Please copy the data exactly as it stands, minus the images.

Version comparison data:
========

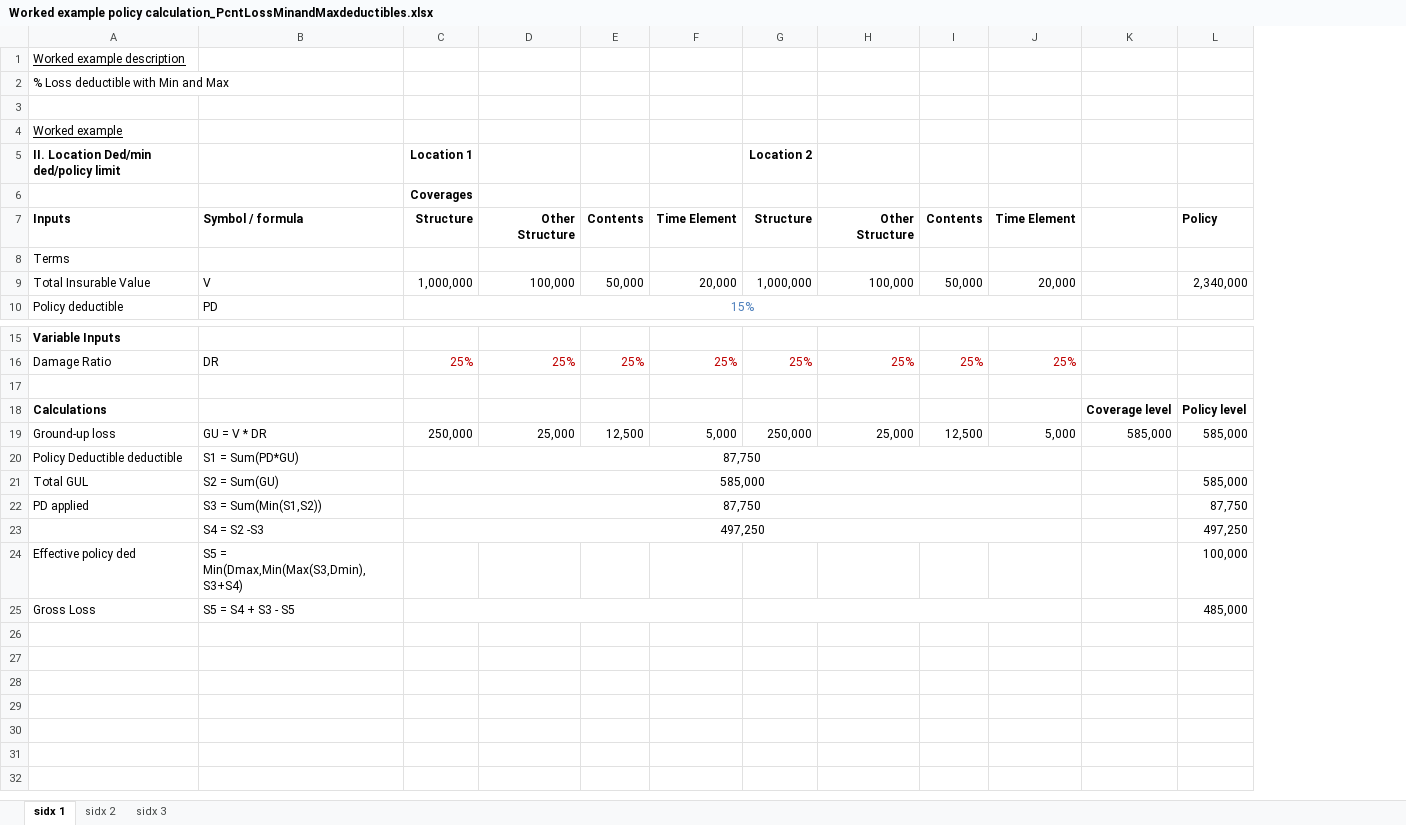
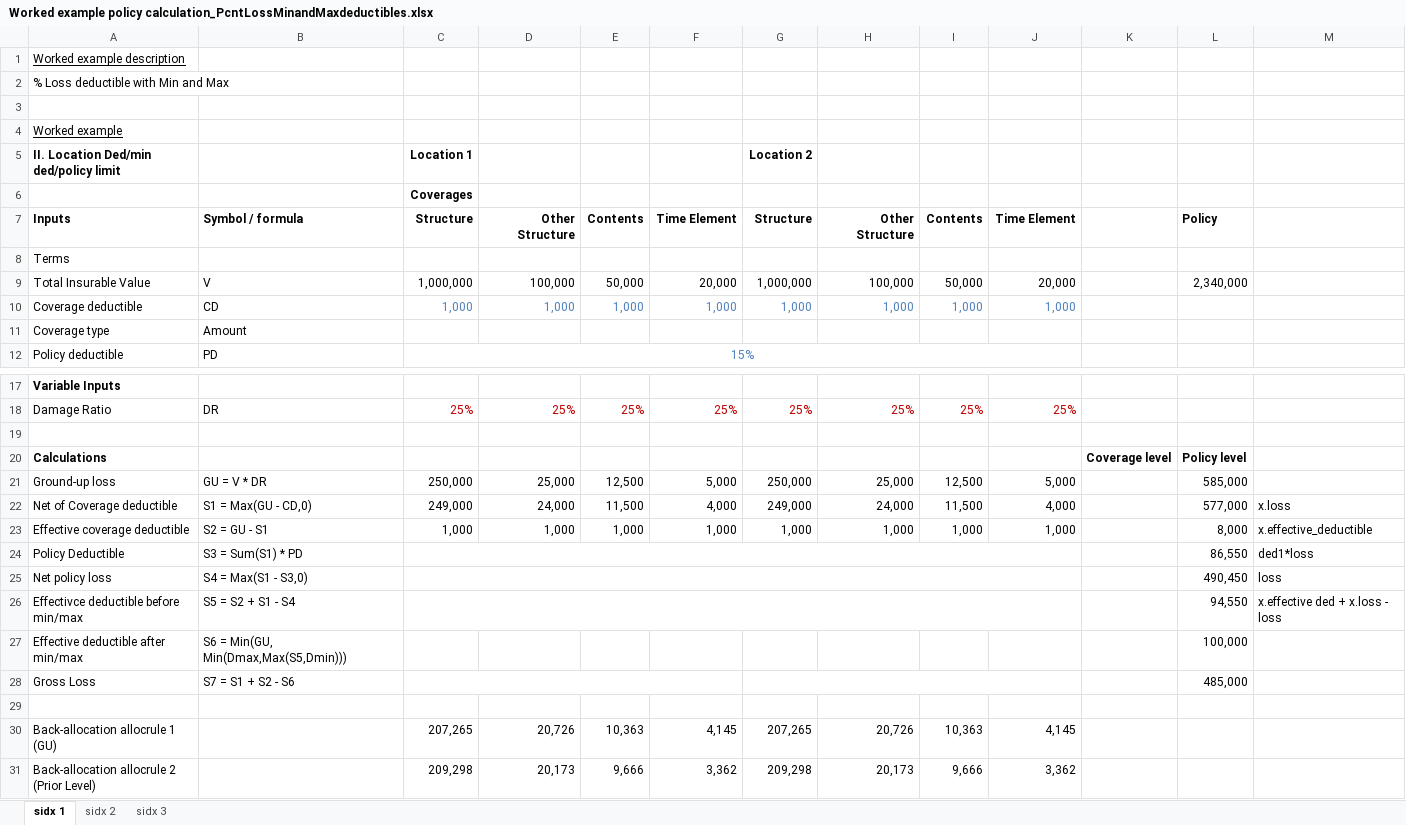
Before and after one commit to OasisLMF/ktest, an Excel workbook: ftest/data/fm35/Worked example policy calculation_PcntLossMinandMaxdeductibles.xlsx, sheet sidx 1, drawn as a sheet; only a part is shown, gaps mark what is left out; values as stored, in another font and other column widths than the file's, no borders; removed rows and columns are numbered as before the commit, all else as after; the diff names each change by its address in the sheet, - before the commit and + after, or states it on an @@ line.

Commit message:
updated calcrule 19 tests to include effective deductibles

```diff
--- a/ftest/data/fm35/Worked example policy calculation_PcntLossMinandMaxdeductibles.xlsx (sheet sidx 1)
+++ b/ftest/data/fm35/Worked example policy calculation_PcntLossMinandMaxdeductibles.xlsx (sheet sidx 1)
+column M, empty
+row 10: Coverage deductible | CD | 1,000 | 1,000 | 1,000 | 1,000 | 1,000 | 1,000 | 1,000 | 1,000
+row 11: Coverage type | Amount
-K21: 585,000
+K21: (empty)
-row 20: Policy Deductible deductible | S1 = Sum(PD*GU) | 87,750
-row 21: Total GUL | S2 = Sum(GU) | 585,000 |  |  |  |  |  |  |  |  | 585,000
-row 22: PD applied | S3 = Sum(Min(S1,S2)) | 87,750 |  |  |  |  |  |  |  |  | 87,750
-row 23:  | S4 = S2 -S3 | 497,250 |  |  |  |  |  |  |  |  | 497,250
+row 22: Net of Coverage deductible | S1 = Max(GU - CD,0) | 249,000 | 24,000 | 11,500 | 4,000 | 249,000 | 24,000 | 11,500 | 4,000 |  | 577,000 | x.loss
+row 23: Effective coverage deductible | S2 = GU - S1 | 1,000 | 1,000 | 1,000 | 1,000 | 1,000 | 1,000 | 1,000 | 1,000 |  | 8,000 | x.effective_deductible
+row 24: Policy Deductible | S3 = Sum(S1) * PD |  |  |  |  |  |  |  |  |  | 86,550 | ded1*loss
+row 25: Net policy loss | S4 = Max(S1 - S3,0) |  |  |  |  |  |  |  |  |  | 490,450 | loss
+row 26: Effectivce deductible before min/max | S5 = S2 + S1 - S4 |  |  |  |  |  |  |  |  |  | 94,550 | x.effective ded + x.loss - loss
-A27: Effective policy ded
+A27: Effective deductible after min/max
-B27: S5 = Min(Dmax,Min(Max(S3,Dmin),S3+S4)
+B27: S6 = Min(GU, Min(Dmax,Max(S5,Dmin)))
-B28: S5 = S4 + S3 - S5
+B28: S7 = S1 + S2 - S6
+row 29: (empty)
+row 30: Back-allocation allocrule 1 (GU) |  | 207,265 | 20,726 | 10,363 | 4,145 | 207,265 | 20,726 | 10,363 | 4,145
+row 31: Back-allocation allocrule 2 (Prior Level) |  | 209,298 | 20,173 | 9,666 | 3,362 | 209,298 | 20,173 | 9,666 | 3,362
```
Also changed, not shown: sheet sidx 2, sheet sidx 3, formulas that keep their value, ftest/ftest.xlsx, 33 other files.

========

• [Your response]
Before and after one commit to OasisLMF/ktest, an Excel workbook: ftest/data/fm35/Worked example policy calculation_PcntLossMinandMaxdeductibles.xlsx, sheet sidx 1, drawn as a sheet; only a part is shown, gaps mark what is left out; values as stored, in another font and other column widths than the file's, no borders; removed rows and columns are numbered as before the commit, all else as after; the diff names each change by its address in the sheet, - before the commit and + after, or states it on an @@ line.

Commit message:
updated calcrule 19 tests to include effective deductibles

```diff
--- a/ftest/data/fm35/Worked example policy calculation_PcntLossMinandMaxdeductibles.xlsx (sheet sidx 1)
+++ b/ftest/data/fm35/Worked example policy calculation_PcntLossMinandMaxdeductibles.xlsx (sheet sidx 1)
+column M, empty
+row 10: Coverage deductible | CD | 1,000 | 1,000 | 1,000 | 1,000 | 1,000 | 1,000 | 1,000 | 1,000
+row 11: Coverage type | Amount
-K21: 585,000
+K21: (empty)
-row 20: Policy Deductible deductible | S1 = Sum(PD*GU) | 87,750
-row 21: Total GUL | S2 = Sum(GU) | 585,000 |  |  |  |  |  |  |  |  | 585,000
-row 22: PD applied | S3 = Sum(Min(S1,S2)) | 87,750 |  |  |  |  |  |  |  |  | 87,750
-row 23:  | S4 = S2 -S3 | 497,250 |  |  |  |  |  |  |  |  | 497,250
+row 22: Net of Coverage deductible | S1 = Max(GU - CD,0) | 249,000 | 24,000 | 11,500 | 4,000 | 249,000 | 24,000 | 11,500 | 4,000 |  | 577,000 | x.loss
+row 23: Effective coverage deductible | S2 = GU - S1 | 1,000 | 1,000 | 1,000 | 1,000 | 1,000 | 1,000 | 1,000 | 1,000 |  | 8,000 | x.effective_deductible
+row 24: Policy Deductible | S3 = Sum(S1) * PD |  |  |  |  |  |  |  |  |  | 86,550 | ded1*loss
+row 25: Net policy loss | S4 = Max(S1 - S3,0) |  |  |  |  |  |  |  |  |  | 490,450 | loss
+row 26: Effectivce deductible before min/max | S5 = S2 + S1 - S4 |  |  |  |  |  |  |  |  |  | 94,550 | x.effective ded + x.loss - loss
-A27: Effective policy ded
+A27: Effective deductible after min/max
-B27: S5 = Min(Dmax,Min(Max(S3,Dmin),S3+S4)
+B27: S6 = Min(GU, Min(Dmax,Max(S5,Dmin)))
-B28: S5 = S4 + S3 - S5
+B28: S7 = S1 + S2 - S6
+row 29: (empty)
+row 30: Back-allocation allocrule 1 (GU) |  | 207,265 | 20,726 | 10,363 | 4,145 | 207,265 | 20,726 | 10,363 | 4,145
+row 31: Back-allocation allocrule 2 (Prior Level) |  | 209,298 | 20,173 | 9,666 | 3,362 | 209,298 | 20,173 | 9,666 | 3,362
```
Also changed, not shown: sheet sidx 2, sheet sidx 3, formulas that keep their value, ftest/ftest.xlsx, 33 other files.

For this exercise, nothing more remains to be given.